Coordinating and subordinating conjunctions (as an intro to relative clauses

)

 A clause is a structure that has at least one subject and one finite verb linked together in subject
verb agreement. If clause can stand alone  independent clause (e.g. Louise brings her lunch.);
if cannot  dependent clause (e.g. Louise brings her lunch whenever she has to attend a noon
presentation).

 coordinating conjunctions (“FANBOYS”) can be used to join two independent clauses (e.g. John
is British, and Sue is Mexican.) Examples of coordinating conjunctions: For, And, Nor, But, Or,
Yet, So

 subordinating conjunctions can be used to join an independent clause and a dependent clause.
A subordinating conjunction introduces a specific type of dependent clause called an adverb
clause (e.g. Louise brings her lunch whenever she has to attend a noon presentation).

 Examples of subordinating conjunctions: so that, because, after, before, when, while, although,
where, unless  Adverb Clause Movement Test: If a clause can be moved to the beginning of
a sentence, then that clause is an adverb that modifies the verb [e.g. Before the movie even
started, I had finished my popcorn. vs. *And Sue is Mexican, John is British (coordinating
conjunction) or, vs. * That you told me about, I finally read the book. (relative pronoun)]

 relative pronouns can also (i.e. in addition to subordinating conjunctions) be used to join an
independent clause and a dependent clause. A relative pronoun introduces a specific type of
dependent clause called an adjective (relative) clause (e.g. I finally read the book that you told
me about.)

 Examples of relative pronouns: who, whom, whose, that, which  Adjective Clause 3
rd
-person
pronoun Test: If a noun and a following clause can both be replaced by a single 3
rd
-person
pronoun, then that clause must be an adjective (relative) clause modifying that noun [e.g. I
finally read the book that you told me about.  I finally read it. ]

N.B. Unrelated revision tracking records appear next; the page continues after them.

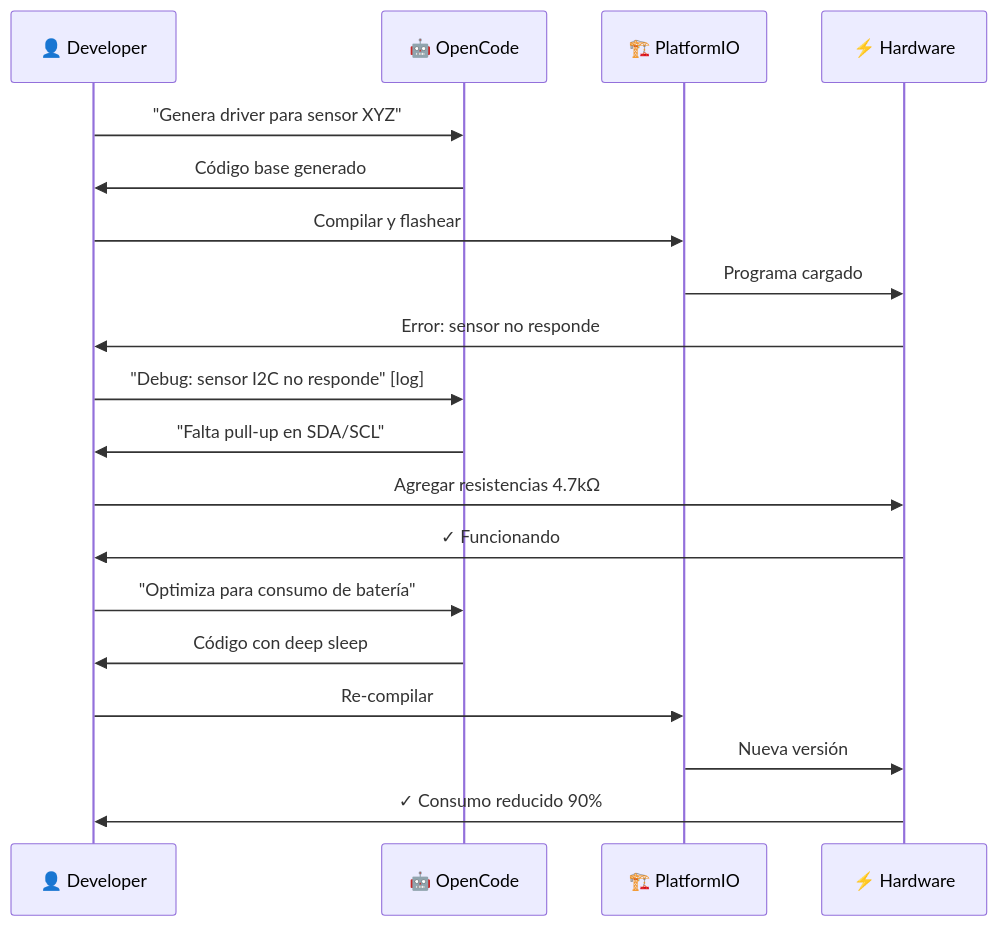
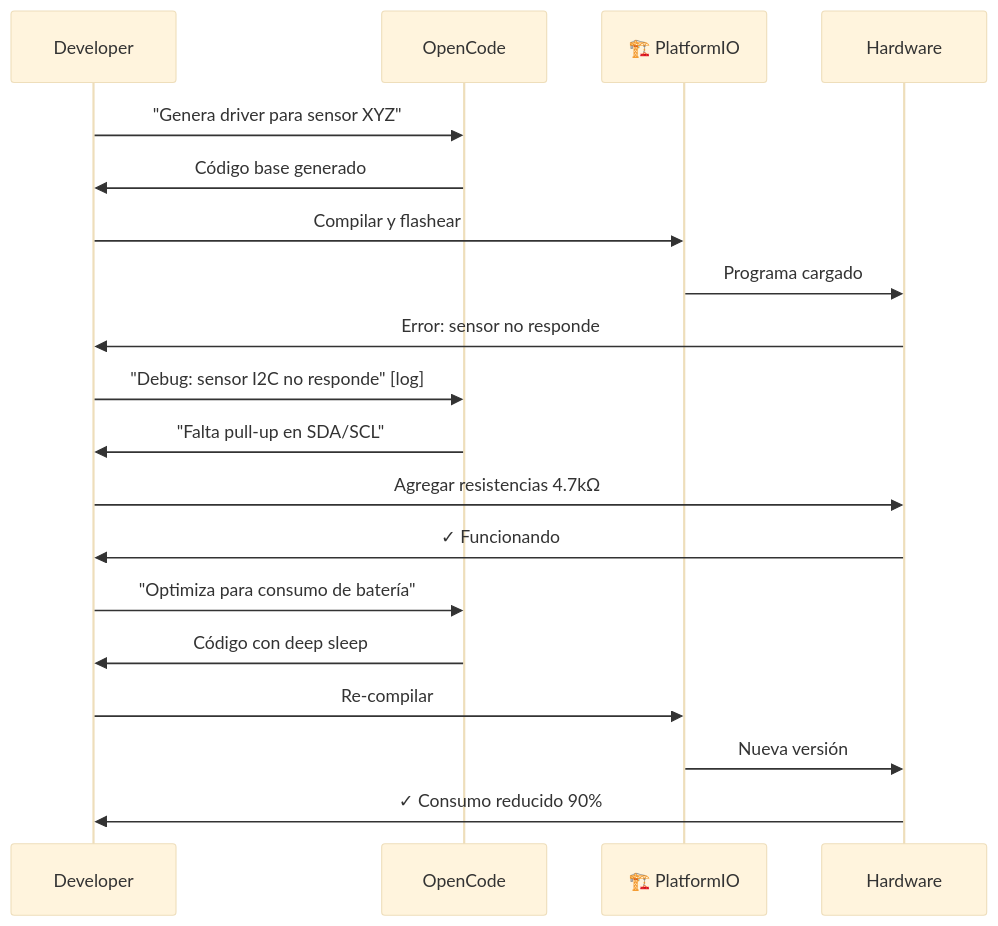
One commit to Ai-Whisperers/Courses-Content changed diagram 14 of 16 in courses/🟡-development/FPUNA-2026/02-ELECTRONICA-AUTOMATIZACION/03-desarrollo-firmware.md. Above: the diagram before and after it, drawn with Mermaid. The commit also changed other lines of this file and 47 other files, not shown here.

First line of the commit message:
fix: Make all 473 diagrams WCAG AAA accessible (FPUNA-2026)

````diff
--- a/courses/🟡-development/FPUNA-2026/02-ELECTRONICA-AUTOMATIZACION/03-desarrollo-firmware.md
+++ b/courses/🟡-development/FPUNA-2026/02-ELECTRONICA-AUTOMATIZACION/03-desarrollo-firmware.md
@@ -1354,22 +1367,23 @@
 ```mermaid
+%%{init: {'theme':'base', 'themeVariables': {'fontSize':'18px'}}}%%
 sequenceDiagram
-    participant D as 👤 Developer
-    participant O as 🤖 OpenCode
+    participant D as Developer
+    participant O as OpenCode
     participant P as 🏗️ PlatformIO
-    participant H as ⚡ Hardware
+    participant H as Hardware
     
     D->>O: "Genera driver para sensor XYZ"
     O->>D: Código base generado
     D->>P: Compilar y flashear
     P->>H: Programa cargado
     H->>D: Error: sensor no responde
     D->>O: "Debug: sensor I2C no responde" [log]
     O->>D: "Falta pull-up en SDA/SCL"
     D->>H: Agregar resistencias 4.7kΩ
     H->>D: ✓ Funcionando
     D->>O: "Optimiza para consumo de batería"
     O->>D: Código con deep sleep
     D->>P: Re-compilar
     P->>H: Nueva versión
     H->>D: ✓ Consumo reducido 90%
 ```
````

Relative (Adjective) Clauses
1. A clause is a structure that has at least one subject and one finite verb linked together in subject
verb agreement. If clause can stand alone  independent clause (e.g. Sue lives in Tokyo); if
cannot  dependent clause (e.g. Tokyo, where Sue lives, is a big city). Relative (adjective)
clauses are a subset of dependent clauses.

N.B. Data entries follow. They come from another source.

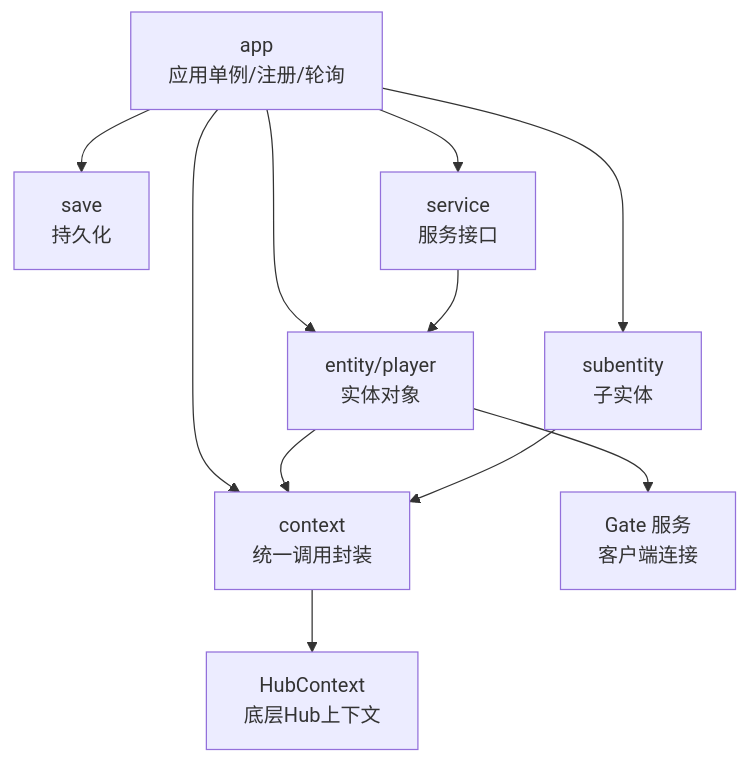
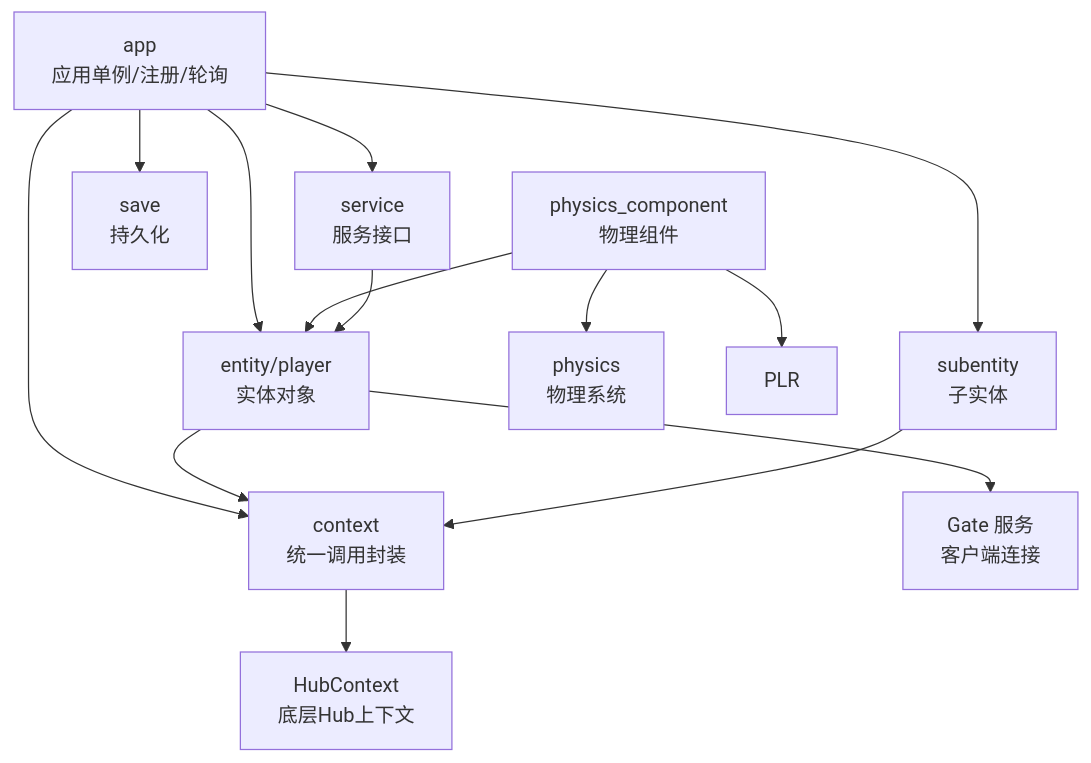
One commit to qianqians/geese changed the second of 10 diagrams in .qoder/repowiki/zh/content/实体管理系统/实体管理系统.md. Above: the diagram before and after it, drawn with Mermaid. The commit also changed other lines of this file and 5 other files, not shown here.

````diff
--- a/.qoder/repowiki/zh/content/实体管理系统/实体管理系统.md
+++ b/.qoder/repowiki/zh/content/实体管理系统/实体管理系统.md
@@ -126,21 +143,26 @@
 ```mermaid
 graph TB
 APP["app<br/>应用单例/注册/轮询"]
 CTX["context<br/>统一调用封装"]
 HUB["HubContext<br/>底层Hub上下文"]
 ENT["entity/player<br/>实体对象"]
 SUB["subentity<br/>子实体"]
+PHCOMP["physics_component<br/>物理组件"]
+PHYS["physics<br/>物理系统"]
 SAVE["save<br/>持久化"]
 SVC["service<br/>服务接口"]
 GATE["Gate 服务<br/>客户端连接"]
 APP --> CTX
 CTX --> HUB
 APP --> ENT
 APP --> SUB
 APP --> SAVE
 APP --> SVC
 ENT --> CTX
 SUB --> CTX
+PHCOMP --> PHYS
+PHCOMP --> ENT
+PHCOMP --> PLR
 ENT --> GATE
 SVC --> ENT
 ```
````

2. Relative pronoun: a special group of pronouns that begin relative (adjective) clauses: who (used
for people), whom, whose, which (used for things), that (used for people and things), where,
when

3. Relative (adjective) clause: always modify the nouns they follow (e.g. The answer that we
received was not very satisfactory). If the clause significantly restricts and redefines the
meaning of the noun it modifies  restrictive (defining) relative clause; never set-off with
commas (e.g. We bought the rug that was on sale). If the clause does not significantly define or
alter the identity of the noun it modifies but instead gives additional (but non-defining) info
about the noun  nonrestrictive (non-defining) relative clause; always set-off with commas
(e.g. My father, who was born in Ireland, came to Canada as a child.) More examples, see Azar,
p. 73

4. who vs. which vs. that

who  used for people (e.g.1 I thanked the woman who helped me.)
which  used for things (e.g.2 The book which is on the table is mine.)
that  used for people and things (e.g.3 I thanked the woman that helped me.  no
difference in meaning from e.g. 1; e.g.4 The book that is on the table is mine.  no difference
in meaning from e.g. 2)

5. Relative pronouns can function as subject or object

As subject of the relative clause: e.g. I thanked the woman who helped me.

As object of a verb in the relative clause (Note that when the relative pronoun functions as an
object in a restrictive (defining, no commas) relative clause, it may be omitted as in e.g.3 &6):

e.g.1 The man who(m) I saw was Mr. Jones. (who(m)  people)
e.g.2 The man that I saw was Mr. Jones. (that  people and things)
e.g.3 The man I saw was Mr. Jones

e.g.4 The movie which we saw last night wasn’t very good. (which  things)
e.g.5 The movie that we saw last night wasn’t very good. (that  people and things)
e.g.6 The movie we saw last night wasn’t very good.